Pledge holder "I’m leaving my cell".. The oldest Palestinian prisoner preparing for freedom after 40 years in the occupation prisons
Ramallah – “I will leave my cell,” a title of two words chosen by the Palestinian prisoner, Karim Younes, in a final message he addressed to his people a few days before the end of his 40-year-long rule in Israeli prisons, during which he lost his parents and the cause he fought for witnessed many changes, and he had to He faces young generations born and raised in his absence.
After leaving his visit in the Israeli “Hadrim” prison yesterday evening, Saturday, his lawyer, Gaid Qassem, said, “Karim gives you peace and salutations…and a few hours separate him from freedom after 40 years of imprisonment in the colonial bastilles,” as he is scheduled to be released on Thursday, corresponding to the fifth. From this January.
insistence on arrest
The Israeli occupation arrested Karim Younes on January 6, 1983, and sentenced him to life imprisonment, and his life sentence was later set at 40 years. In 2013, on the 30th anniversary of his arrest, his father died, and his mother continued to visit him, despite her illness and old age, until she died last May, 8 months before his release.
The prisoner Younis is one of 25 Palestinian prisoners who have been detained by Israel since before the signing of the Oslo Accords in 1993, as it has refused for decades to release them, despite the passage of many exchange deals and mass releases, the last of which was in 2014, when it was scheduled to release the batch. The fourth and last of the old prisoners, however, denied the agreement that was reached at the time within the framework of the negotiations with the Palestinian Authority.
He hoped to emerge victorious
In the letter, entitled “I will leave my cell,” Karim Yunus wrote, “Here I am about to leave my dark cell, in which I learned not to be afraid of the dark. “.
He added, “I have always wished to leave it, wresting my freedom, accompanied by the brothers of the path and the comrades of the struggle, imagining a reception that expresses victory and a great achievement.
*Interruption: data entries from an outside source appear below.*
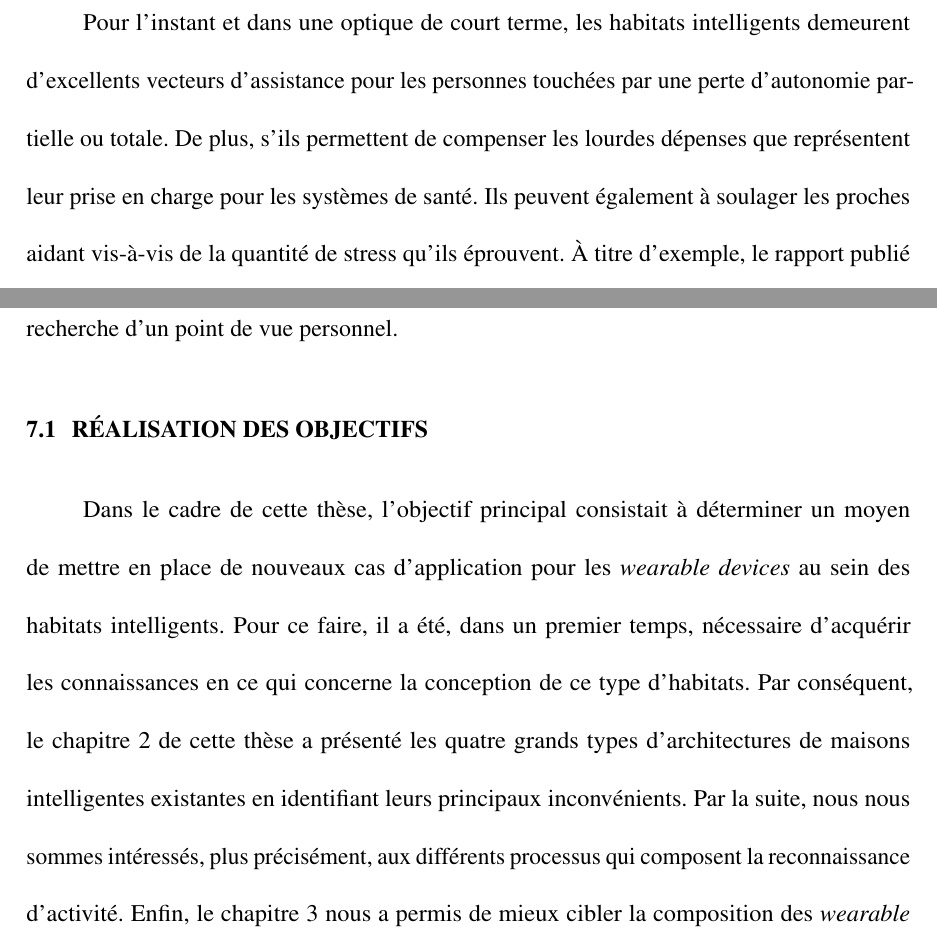
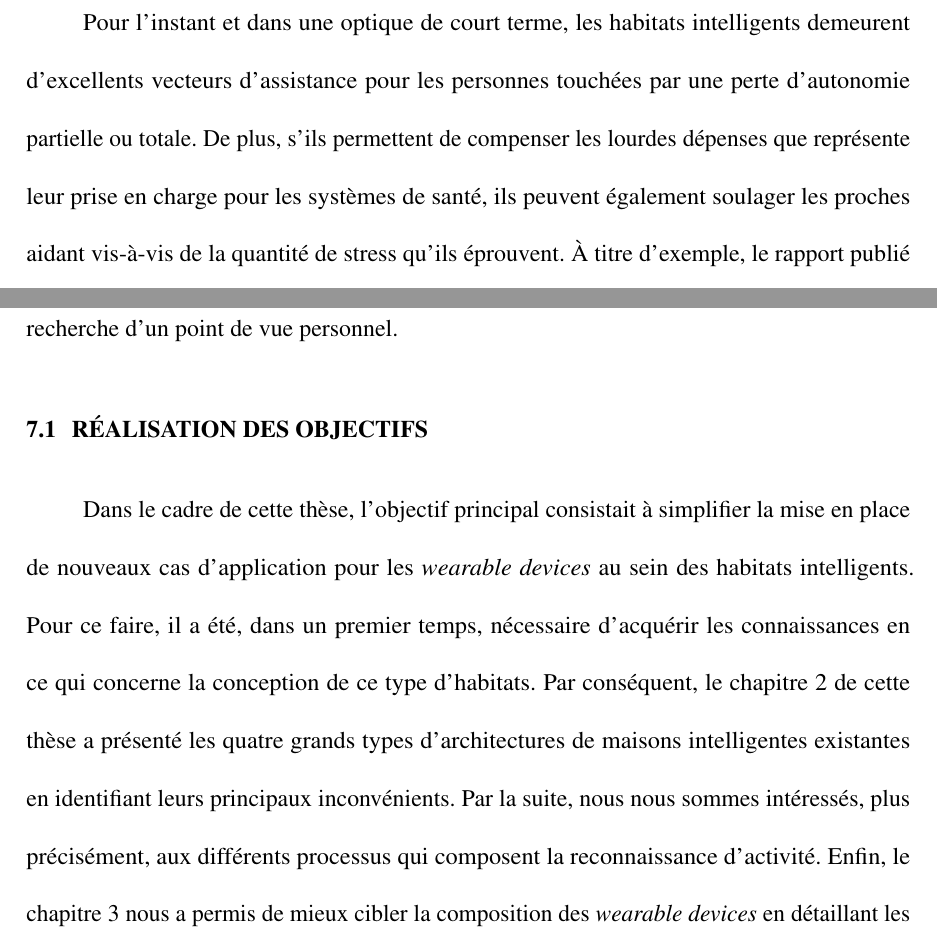
Before and after one commit to FlorentinTh/PhD-Thesis, a LaTeX thesis (src/main.tex, which reads src/content/chapitre1.tex, src/content/conclusion.tex): two parts of pages 24 and 212 of 251, joined at a grey line, cut so that both start at the same text. Compiled offline with pdfLaTeX; a missing bibliography style is replaced by a similar one.

Commit message:
Few corrections.

```diff
--- a/src/content/chapitre1.tex
+++ b/src/content/chapitre1.tex
@@ -10,7 +10,7 @@ Dans un second temps, la forte croissance observée depuis les années 1990 jusq
 
 Les récents progrès en matière de technologies de l’information et de microélectronique ont permis de faire émerger de nouveaux concepts comme celui de l’ \ac{IAm}. Ce concept peut être traduit par une couche d’abstraction où l’informatique se retrouve au service de la communication entre les objets et les personnes. En pratique, il s’agit d’enrichir l’environnement dans lequel l’Homme évolue avec la technologie afin d’en extraire le contexte et apprendre son comportement pour prendre des décisions et lui porter assistance \citep{Sadri2011}. L’Intelligence Ambiante se retrouve notamment dans les habitats intelligents, à l’intérieur desquels, différents types de capteurs et d’effecteurs statiques et portables sont utilisés afin de récolter des données. Parmi ceux-ci, il est possible de retrouver des antennes RFID, des capteurs infrarouges et ultrasons, des contacteurs magnétiques et des accéléromètres. La production de telles données permet alors d’apporter de l’assistance et du confort au résident, mais également d’évaluer sa santé mentale et physique \citep{Rashidi2013, Haux2016, Harris2016, Johnson2018}.
 
-Pour l’instant et dans une optique de court terme, les habitats intelligents demeurent d’excellents vecteurs d’assistance pour les personnes touchées par une perte d’autonomie partielle ou totale. De plus, s'ils permettent de compenser les lourdes dépenses que représentent leur prise en charge pour les systèmes de santé. Ils peuvent également à soulager les proches aidant vis-à-vis de la quantité de stress qu’ils éprouvent. À titre d'exemple, le rapport publié par \cite{Prince2016} rapporte que 47 millions de personnes sont actuellement affectées par un trouble neurocognitif ce qui, selon une estimation, coûterait 818 milliards de dollars US à l'échelle mondiale. Néanmoins, les habitats intelligents pourraient tendre à devenir de plus en plus indispensables à long terme. En effet, ceux-ci pourraient avoir un rôle important dans les innovations d’urbanisme à venir, afin d’atténuer les effets engendrés par la surpopulation. Selon un rapport d’UN-Habitat, l’urbanisation représenterait le meilleur compromis face à l’augmentation croissante de la population, car l’activité humaine se retrouverait alors concentrée dans des surfaces limitées, ce qui réduirait l’ampleur des dommages environnementaux \citep{UNFPA2007}. Cependant, cela ne sera possible que si l’urbanisme actuel subit des améliorations significatives, où l’objectif est la conception de villes plus compactes, intégrées socialement, connectées, qui favorisent le développement urbain et qui sont résistantes aux changements climatiques \citep{UNFPA2007}.
+Pour l’instant et dans une optique de court terme, les habitats intelligents demeurent d’excellents vecteurs d’assistance pour les personnes touchées par une perte d’autonomie partielle ou totale. De plus, s'ils permettent de compenser les lourdes dépenses que représente leur prise en charge pour les systèmes de santé, ils peuvent également soulager les proches aidant vis-à-vis de la quantité de stress qu’ils éprouvent. À titre d'exemple, le rapport publié par \cite{Prince2016} rapporte que 47 millions de personnes sont actuellement affectées par un trouble neurocognitif ce qui, selon une estimation, coûterait 818 milliards de dollars US à l'échelle mondiale. Néanmoins, les habitats intelligents pourraient tendre à devenir de plus en plus indispensables à long terme. En effet, ceux-ci pourraient avoir un rôle important dans les innovations d’urbanisme à venir, afin d’atténuer les effets engendrés par la surpopulation. Selon un rapport d’UN-Habitat, l’urbanisation représenterait le meilleur compromis face à l’augmentation croissante de la population, car l’activité humaine se retrouverait alors concentrée dans des surfaces limitées, ce qui réduirait l’ampleur des dommages environnementaux \citep{UNFPA2007}. Cependant, cela ne sera possible que si l’urbanisme actuel subit des améliorations significatives, où l’objectif est la conception de villes plus compactes, intégrées socialement, connectées, qui favorisent le développement urbain et qui sont résistantes aux changements climatiques \citep{UNFPA2007}.
 
 Cette thèse ne traitera, cependant, que de la problématique générale de l'assistance aux personnes en perte d'autonomie. Ainsi, les sections suivantes ont pour objectif de définir les notions clés inhérentes à celle-ci.
 
--- a/src/content/conclusion.tex
+++ b/src/content/conclusion.tex
@@ -9,7 +9,7 @@ La suite de ce chapitre va donc revenir sur la réalisation des objectifs, les l
 
 \section{Réalisation des objectifs}
 
-Dans le cadre de cette thèse, l'objectif principal consistait à déterminer un moyen de mettre en place de nouveaux cas d'application pour les \textit{wearable devices} au sein des habitats intelligents. Pour ce faire, il a été, dans un premier temps, nécessaire d'acquérir les connaissances en ce qui concerne la conception de ce type d'habitats. Par conséquent, le chapitre \ref{chap:2} de cette thèse a présenté les quatre grands types d'architectures de maisons intelligentes existantes en identifiant leurs principaux inconvénients. Par la suite, nous nous sommes intéressés, plus précisément, aux différents processus qui composent la reconnaissance d'activité. Enfin, le chapitre \ref{chap:3} nous a permis de mieux cibler la composition des \textit{wearable devices} en détaillant les différents capteurs que ceux-ci peuvent embarquer, mais également les communications sans fil et des méthodes d'échange de données qui sont utilisées dans leur mise en place actuelle au sein des habitats intelligents.
+Dans le cadre de cette thèse, l'objectif principal consistait à simplifier la mise en place de nouveaux cas d'application pour les \textit{wearable devices} au sein des habitats intelligents. Pour ce faire, il a été, dans un premier temps, nécessaire d'acquérir les connaissances en ce qui concerne la conception de ce type d'habitats. Par conséquent, le chapitre \ref{chap:2} de cette thèse a présenté les quatre grands types d'architectures de maisons intelligentes existantes en identifiant leurs principaux inconvénients. Par la suite, nous nous sommes intéressés, plus précisément, aux différents processus qui composent la reconnaissance d'activité. Enfin, le chapitre \ref{chap:3} nous a permis de mieux cibler la composition des \textit{wearable devices} en détaillant les différents capteurs que ceux-ci peuvent embarquer, mais également les communications sans fil et des méthodes d'échange de données qui sont utilisées dans leur mise en place actuelle au sein des habitats intelligents.
 
 Dans un second temps, nous avons identifié que les \textit{wearable devices} ont souvent été utilisés dans de nombreux domaines tels que la reconnaissance de gestes et d’activités, la réhabilitation ainsi que pour la surveillance de la santé au sein des habitats intelligents \citep{Khan2016,Davis2016,Chapron2018}. Cependant, certaines pistes permettant d’améliorer l’assistance des résidents d’habitats intelligents semblaient pourtant encore inexplorées. Par conséquent, nous avons proposé, dans le chapitre \ref{chap:4}, un nouveau \textit{wearable device} qui permet de reconnaître les différents types de sols. La méthode proposée a donc fait intervenir plusieurs algorithmes et technologies qui ont été présentés dans les chapitres précédents. Grâce à cette contribution, nous avons montré qu'une telle méthode était réalisable et qu'en plus d'offrir un excellent niveau de précision, elle s'inscrit parfaitement dans l'optique d’assistance au sein de maisons intelligentes. En effet, dans ces habitats, les résidents peuvent faire face à différents types de sols et, dans certains cas, ils peuvent alors représenter des dangers ou causer de la peur chez les résidents. Par exemple, il est possible de mentionner les tapis ou le carrelage mouillé dans la salle de bain. Cependant, grâce à un tel cas pratique, nous avons démontré la problématique de flexibilité vis-à-vis de l'intégration des \textit{wearable devices} dans les habitats intelligents et plus particulièrement, dans l'architecture industrielle mise en \oe{}uvre au \ac{LIARA}.
 
```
I feel disappointed and helpless, especially when I look into the eyes of one of them, some of whom have been in captivity for more than three decades.”
In an indirect message to all Palestinians, Yunus – who is from the town of Ara in the occupied Palestinian triangle in 1948 – talked about the difficulty of leaving his comrades in captivity. He said, “I am leaving, but my soul remains with those who hold on to the embers who keep the embers of the Palestinian struggle as a whole, with those who have not and will not be broken, but the years of their lives slip from under them, above them, in front of them, and behind them, and they still aspire to see the sun of freedom.”
Although he bore the burden of 40 years in captivity, Karim Yunus wonders in his letter, “Unusually perplexed,” as he says, “How long can a prisoner carry his corpse on his back, and continue his life while death walks with him? How can this suffering and slow death keep his fate?” For an endless period in light of an unknown future and a dead end…?”
And he continues, “I will leave my cell, knowing that our ship is being battered by international waves from all sides, regional storms from east and west, local earthquakes, and aggressive volcanoes that are about to swallow it, as it moves away from the shore its captain tried to anchor to more than a quarter of a century ago.”
Karim Younis did not forget solidarity with him and with the prisoners in the occupation prisons in Palestine and the diaspora, “who embraced us and our cause over all those years, and were loyal to our cause and the cause of our people, which always gives us renewed hope, and a firm conviction in the justice of our cause, the sincerity of our affiliation, the feasibility and the essence of our struggle.” .
A world like no other
Yunus, after 4 decades in captivity, is preparing to meet “a generation unlike his generation,” as he wrote, and said, “I will leave my cell, raising my hat to a generation that undoubtedly does not resemble my generation, a generation of young men and women activists who have been at the forefront of the scene in recent years.. It is clear that they are Stronger, bolder, braver, and more deserving of receiving the banner… despite the atmosphere of rushing.”
Karim Yunus does not hide his fear of a world that does not resemble his world, preparing to meet it, and he wrote, “After a few days, the fear overwhelms me with the approach of a world that does not resemble my world,” but he seemed more ready for a moment “in which I must pass through my old wounds, and my old memories.”
He says, “A moment in which I can smile in the face of my old image, without feeling remorse or disappointment, and without having to prove the obvious that I have lived and experienced for 40 years, so that I can adapt to my new mirror.”
He concluded his message, “I am returning to sing with my people everywhere the anthem of my country, the anthem of the fedayeen … the anthem of return and liberation.”